In the past, Dittrich faced choices that were unacceptable to him. According to court transcripts from Oct. 13, 2010, the municipal prosecutor offered to downgrade the charge to a municipal ordinance violation if Dittrich pleaded guilty, but the defendant declined, believing the charges should be dismissed.
After Dittrich failed to accept a fine and guilty plea on that date, Hoboken Municipal Prosecutor Ron Venturi told the judge that “if [the court] goes forward and [Dittrich] is convicted I will be requesting of the court that he be incarcerated for a short period of time,” according to court transcripts.
Dittrich faced the option of admitting guilt and paying a small fine or heading to trial and facing possible incarceration. Yet Dittrich chose to continue to fight, believing he was wrongfully accused.
He plans to appeal if he is convicted.
Dittrich said the multiple, unexpected adjournments of the trial by the judge have caused him to miss at least 10 days of work. He works as a translator in Manhattan.
The maximum penalty for disorderly conduct is a fine of up to $1,000 and up to six months in jail.
Questioning country of origin
Steve Coleman, a spokesperson for the Port Authority, would not comment specifically on Dittrich’s case last week, since it is currently entangled in litigation.
However, Coleman said in an email statement that sometimes Port Authority police officers do ask someone their country of origin.
“In general, the need for PAPD to ask a suspect for country or origin pedigree information is made on a case by case basis, determined by several factors, including whether there is a language barrier (so we can get an interpreter) or whether we need further information to confirm a person’s identity,” Coleman said.
Dittrich speaks with an eastern European accent.
People being questioned by police do not have to answer questions about where they are originally from, according to the American Civil Liberties Union website. Under State v. Camillo, refusal to provide name, date of birth, and Social Security number to police is not a crime.
A famous legal battle swept through Arizona in 2006 and 2008 over a law requiring immigrants to present paperwork upon request from law enforcement. A law was finally passed in that state in 2010 making it a crime for an alien to be in the state without carrying certain identification documents, and requiring state police to determine a person’s immigration status during a lawful stop if there is suspicion that the person is an illegal immigrant.
Dittrich is not new to questioning the government about various matters. The New Jersey state website shows multiple cases in which Dittrich has filed complaints against the Hoboken City Clerk’s Office after he did not receive responses to Open Public Records Act requests about other matters. Some of his legal fights have gone all the way to the state Government Records Council.
On Tuesday, Dittrich brought two witnesses to the trial with him, but said they were invited as “character witnesses.”

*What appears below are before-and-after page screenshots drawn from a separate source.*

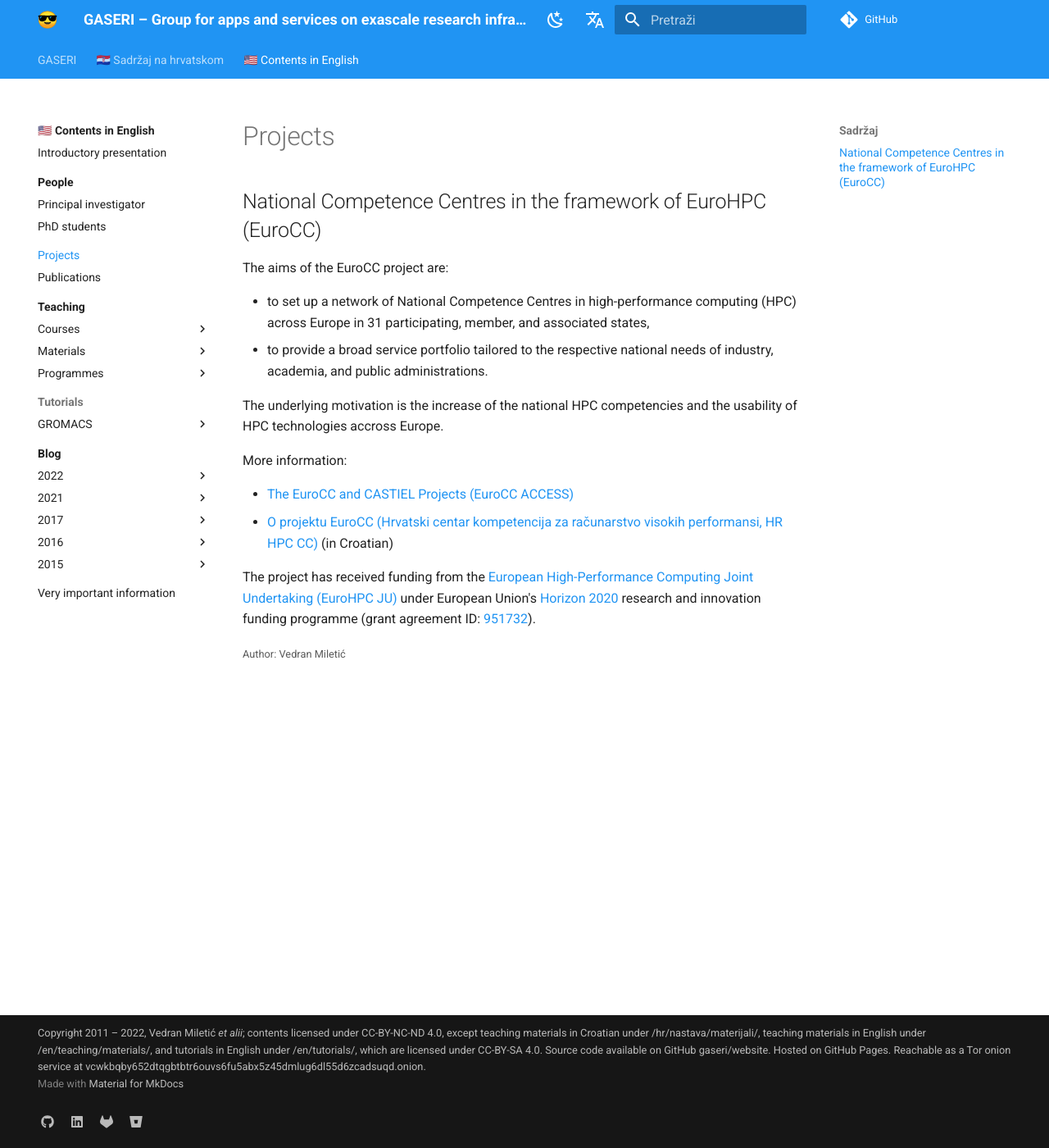
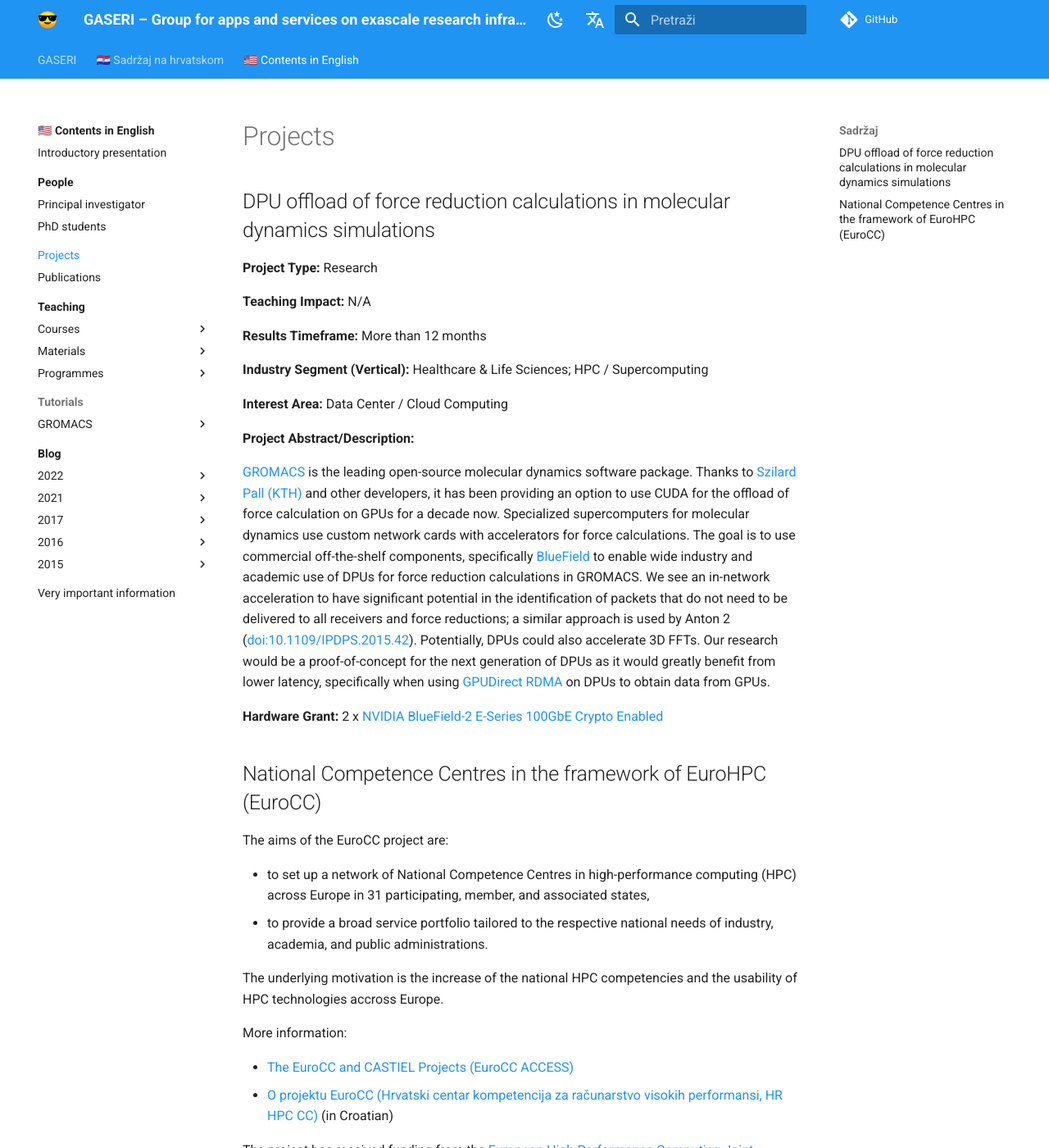
Before and after one commit to gaseri/website, an MkDocs documentation site: the page built from docs/en/projects.md, in a window 1280 px wide and 1400 px high. Shown: the whole window at 82% size. Built offline with MkDocs 1.6.1 and Material for MkDocs 9.7.7, drawn with Linux system fonts in a browser that asks for light colours; comment, search, counter and statistics services are not loaded.

Commit message:
Added DPU project

```diff
--- a/docs/en/projects.md
+++ b/docs/en/projects.md
@@ -3,6 +3,24 @@
 ---
 
 # Projects
+
+## DPU offload of force reduction calculations in molecular dynamics simulations
+
+**Project Type:** Research
+
+**Teaching Impact:** N/A
+
+**Results Timeframe:** More than 12 months
+
+**Industry Segment (Vertical):** Healthcare & Life Sciences; HPC / Supercomputing
+
+**Interest Area:** Data Center / Cloud Computing
+
+**Project Abstract/Description:**
+
+[GROMACS](https://www.gromacs.org/) is the leading open-source molecular dynamics software package. Thanks to [Szilard Pall (KTH)](https://www.kth.se/profile/pszilard) and other developers, it has been providing an option to use CUDA for the offload of force calculation on GPUs for a decade now. Specialized supercomputers for molecular dynamics use custom network cards with accelerators for force calculations. The goal is to use commercial off-the-shelf components, specifically [BlueField](https://www.nvidia.com/en-us/networking/products/data-processing-unit/) to enable wide industry and academic use of DPUs for force reduction calculations in GROMACS. We see an in-network acceleration to have significant potential in the identification of packets that do not need to be delivered to all receivers and force reductions; a similar approach is used by Anton 2 ([doi:10.1109/IPDPS.2015.42](https://doi.org/10.1109/IPDPS.2015.42)). Potentially, DPUs could also accelerate 3D FFTs. Our research would be a proof-of-concept for the next generation of DPUs as it would greatly benefit from lower latency, specifically when using [GPUDirect RDMA](https://network.nvidia.com/products/GPUDirect-RDMA/) on DPUs to obtain data from GPUs.
+
+**Hardware Grant:** 2 x [NVIDIA BlueField-2 E-Series 100GbE Crypto Enabled](https://store.nvidia.com/en-us/networking/store/product/MBF2M516A-CEEOT/NVIDIAMBF2M516ACEEOTBlueField2ESeriesDPU100GbECryptoEnabled/)
 
 ## National Competence Centres in the framework of EuroHPC (EuroCC)
 
```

One character witness who attended court on Tuesday is Alice Crozier, a founding member of the People for Open Government, a local good government activist group in Hoboken.
“He was a member of POG and has been for four or five years, and he was even being considered for our board,” Crozier said after the case was once again adjourned.
Judging by what she was told about the case, Crozier believes this is “a case that should have never happened.”
The arresting officer was not at the court on Tuesday. The case is being handled by the prosecutor.
The case is due back in municipal court on Dec. 13.
Ray Smith may be reached at RSmith@hudsonreporter.com